:: Exercise instructions ::
The records that follow must be repeated exactly, line by line.
··· Records for the task
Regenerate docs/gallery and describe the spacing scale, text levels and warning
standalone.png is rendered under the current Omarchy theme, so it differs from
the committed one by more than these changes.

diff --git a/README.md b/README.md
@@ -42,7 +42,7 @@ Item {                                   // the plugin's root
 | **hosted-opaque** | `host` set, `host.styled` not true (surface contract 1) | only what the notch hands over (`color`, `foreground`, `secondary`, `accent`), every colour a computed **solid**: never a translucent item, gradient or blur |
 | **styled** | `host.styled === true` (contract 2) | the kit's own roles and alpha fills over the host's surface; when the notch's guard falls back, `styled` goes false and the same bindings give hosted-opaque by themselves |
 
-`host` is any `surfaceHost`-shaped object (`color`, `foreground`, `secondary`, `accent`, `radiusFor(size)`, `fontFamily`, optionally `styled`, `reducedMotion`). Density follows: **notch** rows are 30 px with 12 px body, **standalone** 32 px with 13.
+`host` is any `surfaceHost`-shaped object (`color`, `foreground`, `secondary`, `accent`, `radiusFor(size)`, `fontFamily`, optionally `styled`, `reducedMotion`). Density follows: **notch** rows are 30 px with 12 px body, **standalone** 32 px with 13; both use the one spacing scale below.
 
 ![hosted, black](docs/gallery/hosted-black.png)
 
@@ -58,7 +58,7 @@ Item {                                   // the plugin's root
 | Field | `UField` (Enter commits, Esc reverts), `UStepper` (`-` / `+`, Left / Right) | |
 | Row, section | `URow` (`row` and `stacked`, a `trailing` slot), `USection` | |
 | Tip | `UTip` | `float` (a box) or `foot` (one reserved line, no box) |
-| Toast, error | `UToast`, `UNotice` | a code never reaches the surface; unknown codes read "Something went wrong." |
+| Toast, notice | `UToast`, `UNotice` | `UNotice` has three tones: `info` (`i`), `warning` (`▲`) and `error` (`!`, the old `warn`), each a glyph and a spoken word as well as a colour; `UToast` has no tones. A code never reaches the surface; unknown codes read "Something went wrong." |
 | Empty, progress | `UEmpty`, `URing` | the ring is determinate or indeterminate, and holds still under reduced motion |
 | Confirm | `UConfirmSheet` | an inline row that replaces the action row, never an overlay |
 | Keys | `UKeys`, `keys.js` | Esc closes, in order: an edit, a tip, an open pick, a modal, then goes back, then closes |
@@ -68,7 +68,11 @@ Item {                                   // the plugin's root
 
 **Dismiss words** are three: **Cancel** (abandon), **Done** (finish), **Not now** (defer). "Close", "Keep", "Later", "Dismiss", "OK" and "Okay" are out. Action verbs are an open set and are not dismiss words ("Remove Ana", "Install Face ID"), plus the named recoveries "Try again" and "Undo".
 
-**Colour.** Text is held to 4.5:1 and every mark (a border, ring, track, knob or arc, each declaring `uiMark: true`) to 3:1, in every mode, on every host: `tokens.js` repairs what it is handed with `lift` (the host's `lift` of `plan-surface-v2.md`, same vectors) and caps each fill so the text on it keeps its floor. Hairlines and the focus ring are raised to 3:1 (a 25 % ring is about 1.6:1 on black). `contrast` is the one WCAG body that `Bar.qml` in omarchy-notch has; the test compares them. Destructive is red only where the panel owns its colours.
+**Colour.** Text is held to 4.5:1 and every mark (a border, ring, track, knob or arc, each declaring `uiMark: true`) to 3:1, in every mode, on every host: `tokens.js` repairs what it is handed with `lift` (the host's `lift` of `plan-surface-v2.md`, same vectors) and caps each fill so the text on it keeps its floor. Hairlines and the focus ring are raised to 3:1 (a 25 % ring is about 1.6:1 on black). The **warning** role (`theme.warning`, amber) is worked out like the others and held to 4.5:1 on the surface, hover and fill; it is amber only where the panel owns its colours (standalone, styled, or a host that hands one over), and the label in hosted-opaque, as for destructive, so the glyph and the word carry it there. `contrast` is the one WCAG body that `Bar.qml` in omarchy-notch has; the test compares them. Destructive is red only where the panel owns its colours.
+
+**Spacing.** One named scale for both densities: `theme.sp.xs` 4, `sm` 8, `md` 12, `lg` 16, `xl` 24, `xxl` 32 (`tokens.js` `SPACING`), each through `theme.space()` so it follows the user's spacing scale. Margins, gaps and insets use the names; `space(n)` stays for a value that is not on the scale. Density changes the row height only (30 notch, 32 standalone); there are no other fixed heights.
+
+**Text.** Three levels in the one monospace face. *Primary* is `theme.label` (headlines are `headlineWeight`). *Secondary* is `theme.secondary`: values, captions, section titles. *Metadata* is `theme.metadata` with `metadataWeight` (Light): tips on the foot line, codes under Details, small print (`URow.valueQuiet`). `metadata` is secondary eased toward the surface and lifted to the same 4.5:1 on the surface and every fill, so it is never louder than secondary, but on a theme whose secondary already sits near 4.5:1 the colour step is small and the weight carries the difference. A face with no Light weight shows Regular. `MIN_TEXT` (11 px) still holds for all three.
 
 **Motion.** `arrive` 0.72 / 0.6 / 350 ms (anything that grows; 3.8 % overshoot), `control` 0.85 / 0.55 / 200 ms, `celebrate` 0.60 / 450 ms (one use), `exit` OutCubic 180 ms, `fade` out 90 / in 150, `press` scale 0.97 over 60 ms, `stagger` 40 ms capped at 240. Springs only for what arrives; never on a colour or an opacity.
······
:: Expected output ::
Regenerate docs/gallery and describe the spacing scale, text levels and warning
standalone.png is rendered under the current Omarchy theme, so it differs from
the committed one by more than these changes.

diff --git a/README.md b/README.md
@@ -42,7 +42,7 @@ Item {                                   // the plugin's root
 | **hosted-opaque** | `host` set, `host.styled` not true (surface contract 1) | only what the notch hands over (`color`, `foreground`, `secondary`, `accent`), every colour a computed **solid**: never a translucent item, gradient or blur |
 | **styled** | `host.styled === true` (contract 2) | the kit's own roles and alpha fills over the host's surface; when the notch's guard falls back, `styled` goes false and the same bindings give hosted-opaque by themselves |
 
-`host` is any `surfaceHost`-shaped object (`color`, `foreground`, `secondary`, `accent`, `radiusFor(size)`, `fontFamily`, optionally `styled`, `reducedMotion`). Density follows: **notch** rows are 30 px with 12 px body, **standalone** 32 px with 13.
+`host` is any `surfaceHost`-shaped object (`color`, `foreground`, `secondary`, `accent`, `radiusFor(size)`, `fontFamily`, optionally `styled`, `reducedMotion`). Density follows: **notch** rows are 30 px with 12 px body, **standalone** 32 px with 13; both use the one spacing scale below.
 
 ![hosted, black](docs/gallery/hosted-black.png)
 
@@ -58,7 +58,7 @@ Item {                                   // the plugin's root
 | Field | `UField` (Enter commits, Esc reverts), `UStepper` (`-` / `+`, Left / Right) | |
 | Row, section | `URow` (`row` and `stacked`, a `trailing` slot), `USection` | |
 | Tip | `UTip` | `float` (a box) or `foot` (one reserved line, no box) |
-| Toast, error | `UToast`, `UNotice` | a code never reaches the surface; unknown codes read "Something went wrong." |
+| Toast, notice | `UToast`, `UNotice` | `UNotice` has three tones: `info` (`i`), `warning` (`▲`) and `error` (`!`, the old `warn`), each a glyph and a spoken word as well as a colour; `UToast` has no tones. A code never reaches the surface; unknown codes read "Something went wrong." |
 | Empty, progress | `UEmpty`, `URing` | the ring is determinate or indeterminate, and holds still under reduced motion |
 | Confirm | `UConfirmSheet` | an inline row that replaces the action row, never an overlay |
 | Keys | `UKeys`, `keys.js` | Esc closes, in order: an edit, a tip, an open pick, a modal, then goes back, then closes |
@@ -68,7 +68,11 @@ Item {                                   // the plugin's root
 
 **Dismiss words** are three: **Cancel** (abandon), **Done** (finish), **Not now** (defer). "Close", "Keep", "Later", "Dismiss", "OK" and "Okay" are out. Action verbs are an open set and are not dismiss words ("Remove Ana", "Install Face ID"), plus the named recoveries "Try again" and "Undo".
 
-**Colour.** Text is held to 4.5:1 and every mark (a border, ring, track, knob or arc, each declaring `uiMark: true`) to 3:1, in every mode, on every host: `tokens.js` repairs what it is handed with `lift` (the host's `lift` of `plan-surface-v2.md`, same vectors) and caps each fill so the text on it keeps its floor. Hairlines and the focus ring are raised to 3:1 (a 25 % ring is about 1.6:1 on black). `contrast` is the one WCAG body that `Bar.qml` in omarchy-notch has; the test compares them. Destructive is red only where the panel owns its colours.
+**Colour.** Text is held to 4.5:1 and every mark (a border, ring, track, knob or arc, each declaring `uiMark: true`) to 3:1, in every mode, on every host: `tokens.js` repairs what it is handed with `lift` (the host's `lift` of `plan-surface-v2.md`, same vectors) and caps each fill so the text on it keeps its floor. Hairlines and the focus ring are raised to 3:1 (a 25 % ring is about 1.6:1 on black). The **warning** role (`theme.warning`, amber) is worked out like the others and held to 4.5:1 on the surface, hover and fill; it is amber only where the panel owns its colours (standalone, styled, or a host that hands one over), and the label in hosted-opaque, as for destructive, so the glyph and the word carry it there. `contrast` is the one WCAG body that `Bar.qml` in omarchy-notch has; the test compares them. Destructive is red only where the panel owns its colours.
+
+**Spacing.** One named scale for both densities: `theme.sp.xs` 4, `sm` 8, `md` 12, `lg` 16, `xl` 24, `xxl` 32 (`tokens.js` `SPACING`), each through `theme.space()` so it follows the user's spacing scale. Margins, gaps and insets use the names; `space(n)` stays for a value that is not on the scale. Density changes the row height only (30 notch, 32 standalone); there are no other fixed heights.
+
+**Text.** Three levels in the one monospace face. *Primary* is `theme.label` (headlines are `headlineWeight`). *Secondary* is `theme.secondary`: values, captions, section titles. *Metadata* is `theme.metadata` with `metadataWeight` (Light): tips on the foot line, codes under Details, small print (`URow.valueQuiet`). `metadata` is secondary eased toward the surface and lifted to the same 4.5:1 on the surface and every fill, so it is never louder than secondary, but on a theme whose secondary already sits near 4.5:1 the colour step is small and the weight carries the difference. A face with no Light weight shows Regular. `MIN_TEXT` (11 px) still holds for all three.
 
 **Motion.** `arrive` 0.72 / 0.6 / 350 ms (anything that grows; 3.8 % overshoot), `control` 0.85 / 0.55 / 200 ms, `celebrate` 0.60 / 450 ms (one use), `exit` OutCubic 180 ms, `fade` out 90 / in 150, `press` scale 0.97 over 60 ms, `stagger` 40 ms capped at 240. Springs only for what arrives; never on a colour or an opacity.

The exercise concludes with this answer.